The Blinding Light Walk - Tiger Lily movement started in Sudbury, Ont., led by the Chipewyan Prairie First Nation near Fort McMurray, Alta. Walkers like Keith Black completed the near 500-kilometre feat knowing it was less about the distance travelled, and more about a movement centred around change.
"When I first got here, I dropped to my knees right in front of the fire. That's the first time I've ever cried for years. It was tears of hurt," said Black, who is a member of the Chipewyan Prairie First Nation.
On Parliament Hill, a single teepee has been set up for walkers to decompress just a few dozen feet away from the hundreds of shoes commemorating Indigenous children who died in residential schools.
Most people wore orange shirts bearing the phrase "Every Child Matters" to signify the deaths of children in residential schools.
The idea for a long haul walk came following a 140-kilometre walk on Canada Day by members of the same First Nation. At that time, the walk was specifically undertaken to honour lives that had been lost in the residential school system.
Near the end of that walk, Chief Vern Janvier said he had a specific goal for this longer walk to better understand and focus on the pain of families who lost loved ones to residential schools.
"This is for every child that has never made it home," said Trent Bouchier, the youngest walker.
Bouchier, 21, said he could "feel the pain of other children" for each step he took, and it was a time for him to embrace what his people had gone through and learn from the elders.
Other walkers knew this would be more than a physical challenge, and mentally and emotionally they would think of all First Nations in mourning.
"We were hoping [for] challenges ... We wanted to experience and feel some of the pain that the families did," said Candace Black, a member of the Kapawe'no First Nation, who now lives in Chipewyan.

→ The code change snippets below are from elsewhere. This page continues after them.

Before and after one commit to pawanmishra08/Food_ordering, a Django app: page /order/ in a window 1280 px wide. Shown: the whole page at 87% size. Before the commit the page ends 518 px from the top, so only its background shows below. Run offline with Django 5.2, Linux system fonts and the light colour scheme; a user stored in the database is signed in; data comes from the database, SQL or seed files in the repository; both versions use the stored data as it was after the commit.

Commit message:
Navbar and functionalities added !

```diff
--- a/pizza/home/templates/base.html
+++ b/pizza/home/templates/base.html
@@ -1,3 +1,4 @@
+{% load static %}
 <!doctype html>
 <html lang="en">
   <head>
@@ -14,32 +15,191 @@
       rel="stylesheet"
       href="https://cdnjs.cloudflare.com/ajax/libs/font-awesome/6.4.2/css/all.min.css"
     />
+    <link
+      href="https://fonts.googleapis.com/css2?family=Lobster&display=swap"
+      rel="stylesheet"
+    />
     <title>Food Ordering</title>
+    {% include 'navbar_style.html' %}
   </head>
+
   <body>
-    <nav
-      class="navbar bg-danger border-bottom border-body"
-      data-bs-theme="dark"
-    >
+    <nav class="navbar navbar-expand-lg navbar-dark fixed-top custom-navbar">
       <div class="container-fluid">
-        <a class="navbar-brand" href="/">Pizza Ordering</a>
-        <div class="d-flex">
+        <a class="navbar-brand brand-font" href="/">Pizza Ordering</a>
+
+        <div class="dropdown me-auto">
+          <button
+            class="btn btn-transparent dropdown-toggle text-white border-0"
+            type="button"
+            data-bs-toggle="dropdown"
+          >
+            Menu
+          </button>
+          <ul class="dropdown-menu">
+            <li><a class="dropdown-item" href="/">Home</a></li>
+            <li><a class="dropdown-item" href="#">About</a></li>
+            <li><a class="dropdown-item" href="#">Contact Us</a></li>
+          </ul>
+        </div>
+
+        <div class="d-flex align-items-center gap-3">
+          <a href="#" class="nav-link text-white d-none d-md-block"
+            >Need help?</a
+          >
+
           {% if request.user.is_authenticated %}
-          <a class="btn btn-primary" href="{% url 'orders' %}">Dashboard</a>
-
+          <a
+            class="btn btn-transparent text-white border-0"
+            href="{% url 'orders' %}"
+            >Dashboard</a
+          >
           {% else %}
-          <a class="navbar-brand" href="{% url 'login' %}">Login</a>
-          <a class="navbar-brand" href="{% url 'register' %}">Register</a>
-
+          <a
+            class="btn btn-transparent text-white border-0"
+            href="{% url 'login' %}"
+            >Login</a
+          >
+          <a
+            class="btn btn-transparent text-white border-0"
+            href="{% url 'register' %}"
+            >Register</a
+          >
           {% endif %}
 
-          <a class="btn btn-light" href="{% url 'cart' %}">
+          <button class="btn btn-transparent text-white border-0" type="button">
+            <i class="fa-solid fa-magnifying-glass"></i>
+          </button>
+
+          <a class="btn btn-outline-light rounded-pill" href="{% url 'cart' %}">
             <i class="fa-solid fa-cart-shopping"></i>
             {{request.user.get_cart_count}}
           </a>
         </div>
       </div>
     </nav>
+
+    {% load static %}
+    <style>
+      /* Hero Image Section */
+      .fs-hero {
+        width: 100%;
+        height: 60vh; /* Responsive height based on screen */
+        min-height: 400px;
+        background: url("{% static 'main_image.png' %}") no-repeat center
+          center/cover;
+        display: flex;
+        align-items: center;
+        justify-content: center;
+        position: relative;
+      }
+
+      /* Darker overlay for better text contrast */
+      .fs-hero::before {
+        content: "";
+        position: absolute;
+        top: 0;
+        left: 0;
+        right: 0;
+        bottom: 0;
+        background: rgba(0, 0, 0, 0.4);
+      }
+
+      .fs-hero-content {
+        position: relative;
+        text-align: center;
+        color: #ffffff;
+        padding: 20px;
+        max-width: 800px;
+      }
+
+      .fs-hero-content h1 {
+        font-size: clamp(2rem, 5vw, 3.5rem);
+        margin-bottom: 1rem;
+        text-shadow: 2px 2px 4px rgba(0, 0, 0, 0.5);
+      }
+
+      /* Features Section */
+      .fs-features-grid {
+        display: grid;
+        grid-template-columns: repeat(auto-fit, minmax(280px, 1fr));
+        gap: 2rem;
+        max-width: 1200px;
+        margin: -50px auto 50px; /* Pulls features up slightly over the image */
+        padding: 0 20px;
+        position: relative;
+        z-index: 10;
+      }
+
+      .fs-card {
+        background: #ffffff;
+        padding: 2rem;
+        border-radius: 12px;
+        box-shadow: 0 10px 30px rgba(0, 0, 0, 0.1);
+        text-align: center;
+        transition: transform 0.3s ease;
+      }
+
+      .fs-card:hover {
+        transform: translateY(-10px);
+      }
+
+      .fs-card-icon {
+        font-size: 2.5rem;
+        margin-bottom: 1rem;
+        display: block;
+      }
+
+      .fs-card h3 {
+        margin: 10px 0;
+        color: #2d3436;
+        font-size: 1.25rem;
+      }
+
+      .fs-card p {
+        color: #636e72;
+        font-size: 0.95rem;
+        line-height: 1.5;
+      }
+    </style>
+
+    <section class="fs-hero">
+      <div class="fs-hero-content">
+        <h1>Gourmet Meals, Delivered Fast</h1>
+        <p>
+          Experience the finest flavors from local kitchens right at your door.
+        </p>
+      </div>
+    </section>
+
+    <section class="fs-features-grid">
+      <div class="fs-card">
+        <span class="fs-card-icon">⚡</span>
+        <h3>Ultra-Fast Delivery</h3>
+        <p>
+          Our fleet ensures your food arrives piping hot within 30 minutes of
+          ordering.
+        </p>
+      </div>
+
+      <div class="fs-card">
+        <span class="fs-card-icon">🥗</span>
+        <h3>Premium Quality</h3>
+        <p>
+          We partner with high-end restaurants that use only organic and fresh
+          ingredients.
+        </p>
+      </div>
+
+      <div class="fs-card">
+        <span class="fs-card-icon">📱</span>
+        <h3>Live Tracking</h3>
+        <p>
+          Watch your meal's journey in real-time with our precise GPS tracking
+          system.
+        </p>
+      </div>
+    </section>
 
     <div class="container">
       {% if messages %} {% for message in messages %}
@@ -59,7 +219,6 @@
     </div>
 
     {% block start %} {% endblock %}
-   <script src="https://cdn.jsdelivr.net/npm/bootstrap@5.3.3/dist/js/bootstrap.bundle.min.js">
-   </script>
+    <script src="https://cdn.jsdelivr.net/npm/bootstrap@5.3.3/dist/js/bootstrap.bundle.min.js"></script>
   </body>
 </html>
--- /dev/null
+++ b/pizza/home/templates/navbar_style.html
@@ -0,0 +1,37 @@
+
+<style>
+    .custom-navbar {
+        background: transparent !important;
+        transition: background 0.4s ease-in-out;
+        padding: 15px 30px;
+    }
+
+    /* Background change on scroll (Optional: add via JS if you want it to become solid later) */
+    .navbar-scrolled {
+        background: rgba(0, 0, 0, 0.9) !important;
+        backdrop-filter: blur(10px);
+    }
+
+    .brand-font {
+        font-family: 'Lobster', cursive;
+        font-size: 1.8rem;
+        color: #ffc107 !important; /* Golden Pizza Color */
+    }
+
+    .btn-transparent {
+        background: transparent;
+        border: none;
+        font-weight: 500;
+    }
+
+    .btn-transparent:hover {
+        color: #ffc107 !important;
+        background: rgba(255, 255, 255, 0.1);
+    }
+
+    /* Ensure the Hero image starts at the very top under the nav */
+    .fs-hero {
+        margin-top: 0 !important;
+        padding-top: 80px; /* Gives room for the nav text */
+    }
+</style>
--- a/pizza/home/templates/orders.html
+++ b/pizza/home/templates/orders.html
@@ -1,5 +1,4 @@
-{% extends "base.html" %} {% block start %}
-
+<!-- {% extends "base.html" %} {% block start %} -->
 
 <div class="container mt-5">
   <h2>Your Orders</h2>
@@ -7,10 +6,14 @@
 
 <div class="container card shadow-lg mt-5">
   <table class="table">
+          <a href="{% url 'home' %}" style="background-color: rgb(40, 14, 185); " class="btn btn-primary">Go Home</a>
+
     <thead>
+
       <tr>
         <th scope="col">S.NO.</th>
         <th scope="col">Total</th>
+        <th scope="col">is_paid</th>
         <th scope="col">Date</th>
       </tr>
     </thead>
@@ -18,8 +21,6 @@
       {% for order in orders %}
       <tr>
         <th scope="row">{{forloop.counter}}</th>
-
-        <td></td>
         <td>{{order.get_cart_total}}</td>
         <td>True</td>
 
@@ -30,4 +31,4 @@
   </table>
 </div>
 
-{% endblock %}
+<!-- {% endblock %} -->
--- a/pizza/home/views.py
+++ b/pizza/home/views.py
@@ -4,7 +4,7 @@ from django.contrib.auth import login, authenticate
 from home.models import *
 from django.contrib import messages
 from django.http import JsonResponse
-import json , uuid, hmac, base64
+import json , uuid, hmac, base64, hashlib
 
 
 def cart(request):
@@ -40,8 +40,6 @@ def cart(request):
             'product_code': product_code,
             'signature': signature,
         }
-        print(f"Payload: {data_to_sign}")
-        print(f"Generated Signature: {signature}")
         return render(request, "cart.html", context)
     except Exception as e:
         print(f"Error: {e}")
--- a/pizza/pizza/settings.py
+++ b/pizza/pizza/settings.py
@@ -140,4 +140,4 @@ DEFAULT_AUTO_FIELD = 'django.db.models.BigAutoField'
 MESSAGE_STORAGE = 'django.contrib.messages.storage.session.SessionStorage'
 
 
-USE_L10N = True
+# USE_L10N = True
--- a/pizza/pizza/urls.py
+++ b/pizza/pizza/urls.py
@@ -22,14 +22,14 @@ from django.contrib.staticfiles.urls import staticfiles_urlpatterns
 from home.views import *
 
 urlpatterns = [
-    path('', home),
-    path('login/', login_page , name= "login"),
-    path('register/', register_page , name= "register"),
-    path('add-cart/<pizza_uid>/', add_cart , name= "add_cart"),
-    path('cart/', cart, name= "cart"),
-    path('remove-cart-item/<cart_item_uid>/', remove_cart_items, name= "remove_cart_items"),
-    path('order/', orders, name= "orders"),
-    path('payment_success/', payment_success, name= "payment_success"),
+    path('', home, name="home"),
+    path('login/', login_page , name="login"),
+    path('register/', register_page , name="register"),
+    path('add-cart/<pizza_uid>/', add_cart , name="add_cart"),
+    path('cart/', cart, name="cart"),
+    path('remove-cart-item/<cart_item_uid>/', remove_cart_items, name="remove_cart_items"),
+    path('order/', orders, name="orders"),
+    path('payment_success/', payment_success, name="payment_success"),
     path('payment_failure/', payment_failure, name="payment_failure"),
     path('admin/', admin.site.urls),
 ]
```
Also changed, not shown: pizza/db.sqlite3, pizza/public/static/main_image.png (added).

"We wanted to own some of that pain and take the pain away."
Problems with the Indian Act
The Indian Act, created in 1876, controls who qualifies for Indian status, governs First Nation governments, and outlines the responsibility of the Canadian government toward First Nations people.
Keith Black has two children who do not qualify for treaty rights because their mother is white, and that rule needs to change.
"My grandkids' [rights] are something we shouldn't have to fight," he said, adding he'd like to see First Nations have full autonomy over their treaty lands.
Candace Black said it's impossible to achieve the goals of reconciliation until the Indian Act is rectified and altered to how First Nations want.
"We are forgiving people, so we forgive about what happened and we're ready to heal, but we're not going to be ready to heal unless the Indian Act does change," she said.
Organizers of the movement are set to meet with Indigenous Services Minister Marc Miller on Sunday morning.